Work to be completed: All records should be written out again exactly.

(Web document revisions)
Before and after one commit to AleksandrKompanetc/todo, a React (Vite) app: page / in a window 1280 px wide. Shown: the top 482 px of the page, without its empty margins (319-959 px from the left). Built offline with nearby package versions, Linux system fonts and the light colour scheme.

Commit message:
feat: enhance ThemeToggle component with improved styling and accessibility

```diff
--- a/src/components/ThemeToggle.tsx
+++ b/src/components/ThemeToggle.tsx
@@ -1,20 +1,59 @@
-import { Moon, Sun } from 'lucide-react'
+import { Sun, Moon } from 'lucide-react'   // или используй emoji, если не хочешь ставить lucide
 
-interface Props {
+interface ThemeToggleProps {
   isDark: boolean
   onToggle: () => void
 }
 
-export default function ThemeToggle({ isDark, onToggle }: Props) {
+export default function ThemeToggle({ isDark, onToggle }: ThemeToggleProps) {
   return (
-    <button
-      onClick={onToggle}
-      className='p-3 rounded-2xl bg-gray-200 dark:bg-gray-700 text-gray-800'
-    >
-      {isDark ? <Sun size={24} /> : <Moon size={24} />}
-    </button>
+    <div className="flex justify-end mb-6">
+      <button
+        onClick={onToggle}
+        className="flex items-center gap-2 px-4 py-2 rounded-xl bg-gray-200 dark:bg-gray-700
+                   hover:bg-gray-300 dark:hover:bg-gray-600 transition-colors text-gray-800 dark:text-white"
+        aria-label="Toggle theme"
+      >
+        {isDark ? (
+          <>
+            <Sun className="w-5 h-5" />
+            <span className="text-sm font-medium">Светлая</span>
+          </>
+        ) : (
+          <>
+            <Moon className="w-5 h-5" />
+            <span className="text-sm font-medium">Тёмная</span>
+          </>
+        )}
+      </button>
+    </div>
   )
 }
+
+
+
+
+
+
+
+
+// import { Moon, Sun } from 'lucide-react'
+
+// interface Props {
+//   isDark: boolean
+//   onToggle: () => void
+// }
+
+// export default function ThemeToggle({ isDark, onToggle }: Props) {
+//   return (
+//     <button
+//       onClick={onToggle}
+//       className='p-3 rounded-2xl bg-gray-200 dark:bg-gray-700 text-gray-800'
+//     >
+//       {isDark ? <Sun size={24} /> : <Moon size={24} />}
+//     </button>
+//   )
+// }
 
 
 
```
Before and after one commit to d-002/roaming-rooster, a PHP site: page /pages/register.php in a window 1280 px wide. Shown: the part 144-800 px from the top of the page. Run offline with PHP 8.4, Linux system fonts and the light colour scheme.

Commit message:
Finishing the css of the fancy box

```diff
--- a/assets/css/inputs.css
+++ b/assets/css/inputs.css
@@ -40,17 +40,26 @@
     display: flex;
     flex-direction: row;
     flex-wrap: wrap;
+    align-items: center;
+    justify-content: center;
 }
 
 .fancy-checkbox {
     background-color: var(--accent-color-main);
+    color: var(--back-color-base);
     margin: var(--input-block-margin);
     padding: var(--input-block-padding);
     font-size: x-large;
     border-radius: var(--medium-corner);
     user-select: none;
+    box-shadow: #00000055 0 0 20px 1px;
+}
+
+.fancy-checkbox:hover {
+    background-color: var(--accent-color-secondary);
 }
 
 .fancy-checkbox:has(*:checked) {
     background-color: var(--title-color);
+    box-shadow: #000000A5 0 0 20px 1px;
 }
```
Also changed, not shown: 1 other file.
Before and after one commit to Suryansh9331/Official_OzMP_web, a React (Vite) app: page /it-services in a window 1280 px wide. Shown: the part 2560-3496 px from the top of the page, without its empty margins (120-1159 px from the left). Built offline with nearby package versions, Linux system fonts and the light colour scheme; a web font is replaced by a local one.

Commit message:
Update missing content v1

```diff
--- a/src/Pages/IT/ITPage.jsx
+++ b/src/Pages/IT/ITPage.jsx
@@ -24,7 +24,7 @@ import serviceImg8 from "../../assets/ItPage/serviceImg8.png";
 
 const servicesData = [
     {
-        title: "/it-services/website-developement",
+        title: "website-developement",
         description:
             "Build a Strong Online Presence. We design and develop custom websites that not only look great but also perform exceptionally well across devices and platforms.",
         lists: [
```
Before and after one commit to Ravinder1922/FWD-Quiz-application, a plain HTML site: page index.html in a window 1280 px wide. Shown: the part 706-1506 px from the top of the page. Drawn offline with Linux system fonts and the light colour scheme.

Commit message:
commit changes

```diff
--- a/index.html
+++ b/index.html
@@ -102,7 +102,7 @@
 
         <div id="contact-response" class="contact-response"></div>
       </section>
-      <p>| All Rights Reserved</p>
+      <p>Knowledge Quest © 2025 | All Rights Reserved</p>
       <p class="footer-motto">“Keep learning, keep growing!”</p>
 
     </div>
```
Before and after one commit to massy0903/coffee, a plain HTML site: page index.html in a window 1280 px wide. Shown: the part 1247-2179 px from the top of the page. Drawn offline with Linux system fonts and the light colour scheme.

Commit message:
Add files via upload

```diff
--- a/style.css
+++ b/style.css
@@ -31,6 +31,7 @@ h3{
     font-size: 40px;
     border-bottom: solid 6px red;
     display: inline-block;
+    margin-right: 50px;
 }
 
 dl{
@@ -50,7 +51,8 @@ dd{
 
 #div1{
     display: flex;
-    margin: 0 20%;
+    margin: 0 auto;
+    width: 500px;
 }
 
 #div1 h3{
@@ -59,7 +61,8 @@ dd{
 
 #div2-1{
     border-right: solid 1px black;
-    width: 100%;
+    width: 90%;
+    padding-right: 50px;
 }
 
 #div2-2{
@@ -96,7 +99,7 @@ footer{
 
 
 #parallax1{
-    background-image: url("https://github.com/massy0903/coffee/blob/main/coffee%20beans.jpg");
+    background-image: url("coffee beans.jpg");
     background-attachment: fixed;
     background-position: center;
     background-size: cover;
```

Answer to this exercise:
Before and after one commit to AleksandrKompanetc/todo, a React (Vite) app: page / in a window 1280 px wide. Shown: the top 482 px of the page, without its empty margins (319-959 px from the left). Built offline with nearby package versions, Linux system fonts and the light colour scheme.

Commit message:
feat: enhance ThemeToggle component with improved styling and accessibility

```diff
--- a/src/components/ThemeToggle.tsx
+++ b/src/components/ThemeToggle.tsx
@@ -1,20 +1,59 @@
-import { Moon, Sun } from 'lucide-react'
+import { Sun, Moon } from 'lucide-react'   // или используй emoji, если не хочешь ставить lucide
 
-interface Props {
+interface ThemeToggleProps {
   isDark: boolean
   onToggle: () => void
 }
 
-export default function ThemeToggle({ isDark, onToggle }: Props) {
+export default function ThemeToggle({ isDark, onToggle }: ThemeToggleProps) {
   return (
-    <button
-      onClick={onToggle}
-      className='p-3 rounded-2xl bg-gray-200 dark:bg-gray-700 text-gray-800'
-    >
-      {isDark ? <Sun size={24} /> : <Moon size={24} />}
-    </button>
+    <div className="flex justify-end mb-6">
+      <button
+        onClick={onToggle}
+        className="flex items-center gap-2 px-4 py-2 rounded-xl bg-gray-200 dark:bg-gray-700
+                   hover:bg-gray-300 dark:hover:bg-gray-600 transition-colors text-gray-800 dark:text-white"
+        aria-label="Toggle theme"
+      >
+        {isDark ? (
+          <>
+            <Sun className="w-5 h-5" />
+            <span className="text-sm font-medium">Светлая</span>
+          </>
+        ) : (
+          <>
+            <Moon className="w-5 h-5" />
+            <span className="text-sm font-medium">Тёмная</span>
+          </>
+        )}
+      </button>
+    </div>
   )
 }
+
+
+
+
+
+
+
+
+// import { Moon, Sun } from 'lucide-react'
+
+// interface Props {
+//   isDark: boolean
+//   onToggle: () => void
+// }
+
+// export default function ThemeToggle({ isDark, onToggle }: Props) {
+//   return (
+//     <button
+//       onClick={onToggle}
+//       className='p-3 rounded-2xl bg-gray-200 dark:bg-gray-700 text-gray-800'
+//     >
+//       {isDark ? <Sun size={24} /> : <Moon size={24} />}
+//     </button>
+//   )
+// }
 
 
 
```
Before and after one commit to d-002/roaming-rooster, a PHP site: page /pages/register.php in a window 1280 px wide. Shown: the part 144-800 px from the top of the page. Run offline with PHP 8.4, Linux system fonts and the light colour scheme.

Commit message:
Finishing the css of the fancy box

```diff
--- a/assets/css/inputs.css
+++ b/assets/css/inputs.css
@@ -40,17 +40,26 @@
     display: flex;
     flex-direction: row;
     flex-wrap: wrap;
+    align-items: center;
+    justify-content: center;
 }
 
 .fancy-checkbox {
     background-color: var(--accent-color-main);
+    color: var(--back-color-base);
     margin: var(--input-block-margin);
     padding: var(--input-block-padding);
     font-size: x-large;
     border-radius: var(--medium-corner);
     user-select: none;
+    box-shadow: #00000055 0 0 20px 1px;
+}
+
+.fancy-checkbox:hover {
+    background-color: var(--accent-color-secondary);
 }
 
 .fancy-checkbox:has(*:checked) {
     background-color: var(--title-color);
+    box-shadow: #000000A5 0 0 20px 1px;
 }
```
Also changed, not shown: 1 other file.
Before and after one commit to Suryansh9331/Official_OzMP_web, a React (Vite) app: page /it-services in a window 1280 px wide. Shown: the part 2560-3496 px from the top of the page, without its empty margins (120-1159 px from the left). Built offline with nearby package versions, Linux system fonts and the light colour scheme; a web font is replaced by a local one.

Commit message:
Update missing content v1

```diff
--- a/src/Pages/IT/ITPage.jsx
+++ b/src/Pages/IT/ITPage.jsx
@@ -24,7 +24,7 @@ import serviceImg8 from "../../assets/ItPage/serviceImg8.png";
 
 const servicesData = [
     {
-        title: "/it-services/website-developement",
+        title: "website-developement",
         description:
             "Build a Strong Online Presence. We design and develop custom websites that not only look great but also perform exceptionally well across devices and platforms.",
         lists: [
```
Before and after one commit to Ravinder1922/FWD-Quiz-application, a plain HTML site: page index.html in a window 1280 px wide. Shown: the part 706-1506 px from the top of the page. Drawn offline with Linux system fonts and the light colour scheme.

Commit message:
commit changes

```diff
--- a/index.html
+++ b/index.html
@@ -102,7 +102,7 @@
 
         <div id="contact-response" class="contact-response"></div>
       </section>
-      <p>| All Rights Reserved</p>
+      <p>Knowledge Quest © 2025 | All Rights Reserved</p>
       <p class="footer-motto">“Keep learning, keep growing!”</p>
 
     </div>
```
Before and after one commit to massy0903/coffee, a plain HTML site: page index.html in a window 1280 px wide. Shown: the part 1247-2179 px from the top of the page. Drawn offline with Linux system fonts and the light colour scheme.

Commit message:
Add files via upload

```diff
--- a/style.css
+++ b/style.css
@@ -31,6 +31,7 @@ h3{
     font-size: 40px;
     border-bottom: solid 6px red;
     display: inline-block;
+    margin-right: 50px;
 }
 
 dl{
@@ -50,7 +51,8 @@ dd{
 
 #div1{
     display: flex;
-    margin: 0 20%;
+    margin: 0 auto;
+    width: 500px;
 }
 
 #div1 h3{
@@ -59,7 +61,8 @@ dd{
 
 #div2-1{
     border-right: solid 1px black;
-    width: 100%;
+    width: 90%;
+    padding-right: 50px;
 }
 
 #div2-2{
@@ -96,7 +99,7 @@ footer{
 
 
 #parallax1{
-    background-image: url("https://github.com/massy0903/coffee/blob/main/coffee%20beans.jpg");
+    background-image: url("coffee beans.jpg");
     background-attachment: fixed;
     background-position: center;
     background-size: cover;
```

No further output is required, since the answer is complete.